Purpose: To help priorize values. It also illustrates how a person reacts to competition, and any impact that may have on values.
Purpose: Ice-breaker and introduction tool. This is particularly useful when you have a group of people who already know each other or have been working together for a while. It can be used with a new group as well.
This is a good exercise for practising reaching consensus and for team members to understand each other’s values.
Time is money. This game helps players make sure that their time and money are well spent.
Webfolio is a sort of professional self-portrait initially developed for students. Individuals participate in a series of activities that lead them through a three step process: (1) my skills and interests; (2) understanding the job market and (3) my plan in action. Webfolio generates a document which provides a quick overview of who you are, what you can offer the job market, and what your career goals are. You can even show your Webfolio to potential employers. Your Webfolio does not, however, replace your resume or cover letter. Webfolio is more of a complementary tool that can accompany these documents and help you reflect on your career. Webfolio can show employers that you have planned out your career and that you are ready to work for them!
Purpose: Many workshop participants attend training and, while having good intentions about using the learned skills, only sporadically apply the learning when they are back on the job because they are not really convinced of the need to change.
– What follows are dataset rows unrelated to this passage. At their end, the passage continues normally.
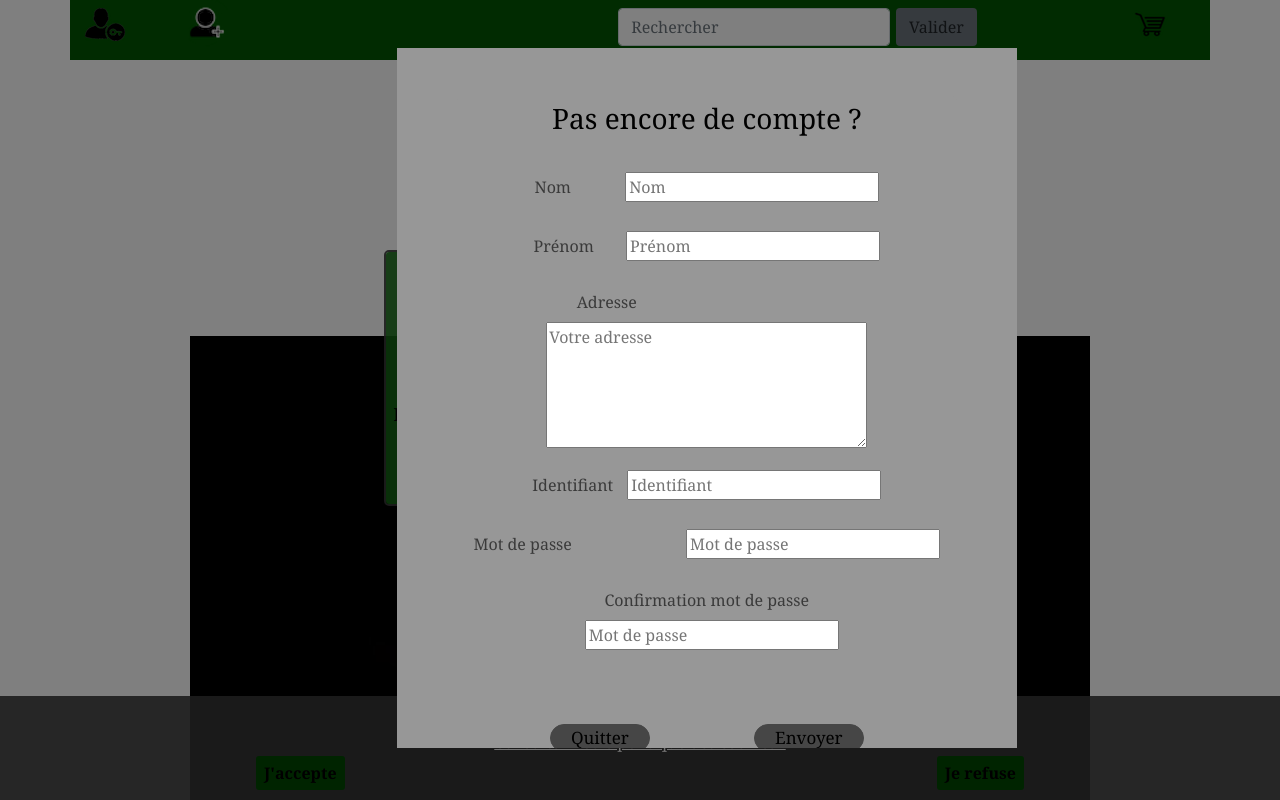
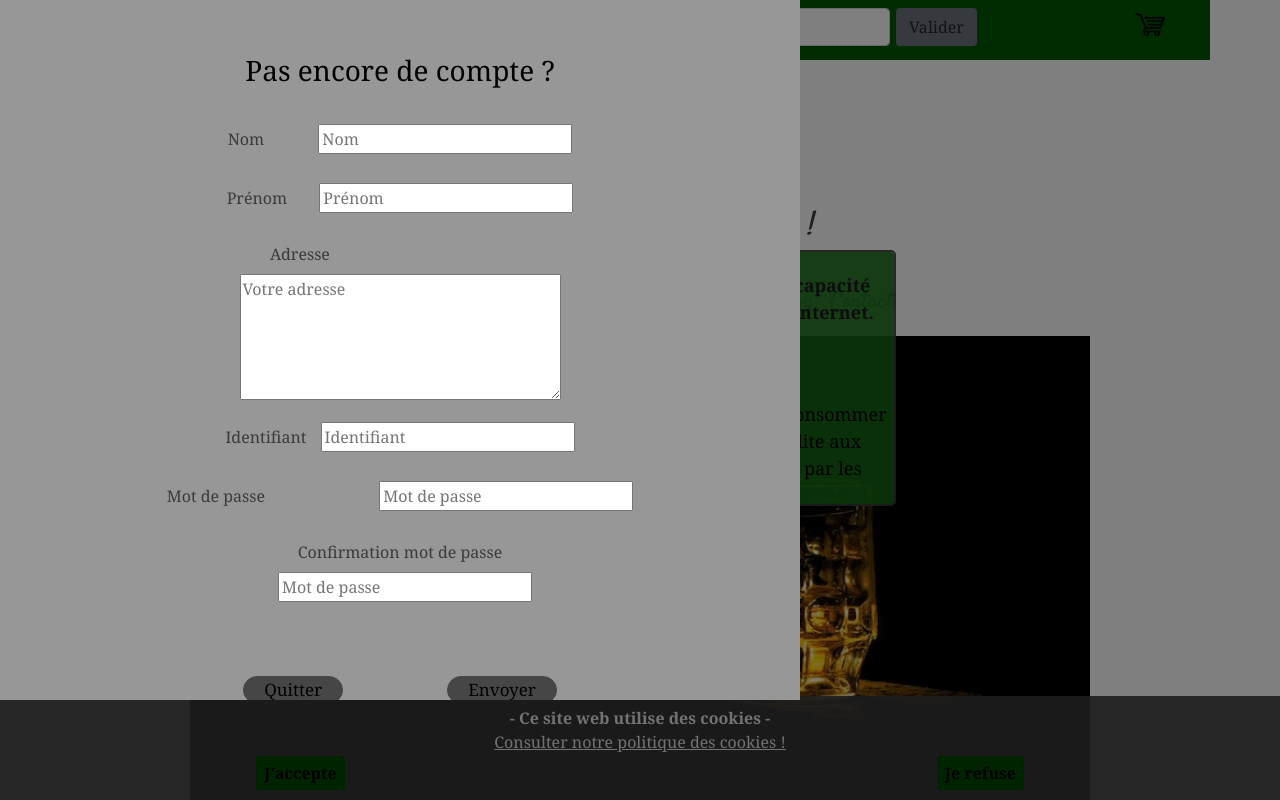
Before and after one commit to soniabzh51/projet, a plain HTML site: page index.html in a window 1280 px wide. Both pictures are taken after a click on the button "cnx". Shown: the part 2-802 px from the top of the page. Drawn offline with nearby package versions, Linux system fonts and the light colour scheme.

Commit message:
modifreadme

```diff
--- a/index.html
+++ b/index.html
@@ -61,6 +61,7 @@
                                             <a href="index.html"><span id="valider">Connexion</span></a>
                                         </div>
                                         <a href="#" id="lost">Mot de passe oublié ?</a><br>
+                                        <a href="#modal2" id="new">Pas encore de compte ?</a><br>
                                         <button class="js-modal-close">Quitter</button>
                                     </div>
                                 </form>
@@ -72,13 +73,14 @@
 
                 <!-- BS Modal - Create Account-->
                 <div class="col-2 col-sm-2 col-lg-1" id="creerCompte">
-                    <!-- Button trigger modal -->
                     <div id="fondCreerCompte">
 
                         <!-- Button trigger modal -->
+
+
                         <button id="pictoModal2" type="button" data-toggle="modal" data-target="#modal2">
                             <a href="#pictoModal2">cnx</a>
-                        </button>
+                        <!-- </button> -->
 
                     </div>
                     <!-- Modal -->
--- a/public/css/style.css
+++ b/public/css/style.css
@@ -381,7 +381,7 @@ l'écran - (moins) 20px pour la marge sur les côtés. Id pour la hauteur (vh)*/
 
 .modal-wrapper {
     overflow: auto;
-    height: 380px ;
+    height: 400px ;
     width: 600px;
     max-width: calc(100vw - 20px);
     max-width: calc(100vh - 20px);
@@ -437,14 +437,11 @@ l'écran - (moins) 20px pour la marge sur les côtés. Id pour la hauteur (vh)*/
 
 /*-------Boîte modale BS -------*/
 #modal2{
-    position: fixed;
-    left: 31%;
-    top: 6%;
     overflow: auto;
     height: 700px ;
-    width: 620px;
+    width: 800px;
     max-width: calc(100vw - 20px);
-    max-width: calc(100vh - 20px);
+    /* max-width: calc(100vh - 20px); */
     padding: 20px;
     background-color: rgb(151, 151, 151);
     font-family: Georgia, 'Times New Roman', Times, serif;
--- a/scripts/login.js
+++ b/scripts/login.js
@@ -111,7 +111,6 @@
 function reload() {
     document.getElementById("wrapper").innerHTML = "";
     let message = document.getElementById("lieu").value;
-    let listAdress = document.getElementById("listAdress").value;
     fetch("https://api-adresse.data.gouv.fr/search/?q=" + message).then((response) => {
             return response.json();
         })
```
Also changed, not shown: README.md, 3 other files.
An activity to demonstrate that a group can achieve a better result than individuals working alone. Overview Participants are asked to develop a list individually, then in syndicates, then as a whole seminar. The exercise focuses on the progressive increase in results as more become involved.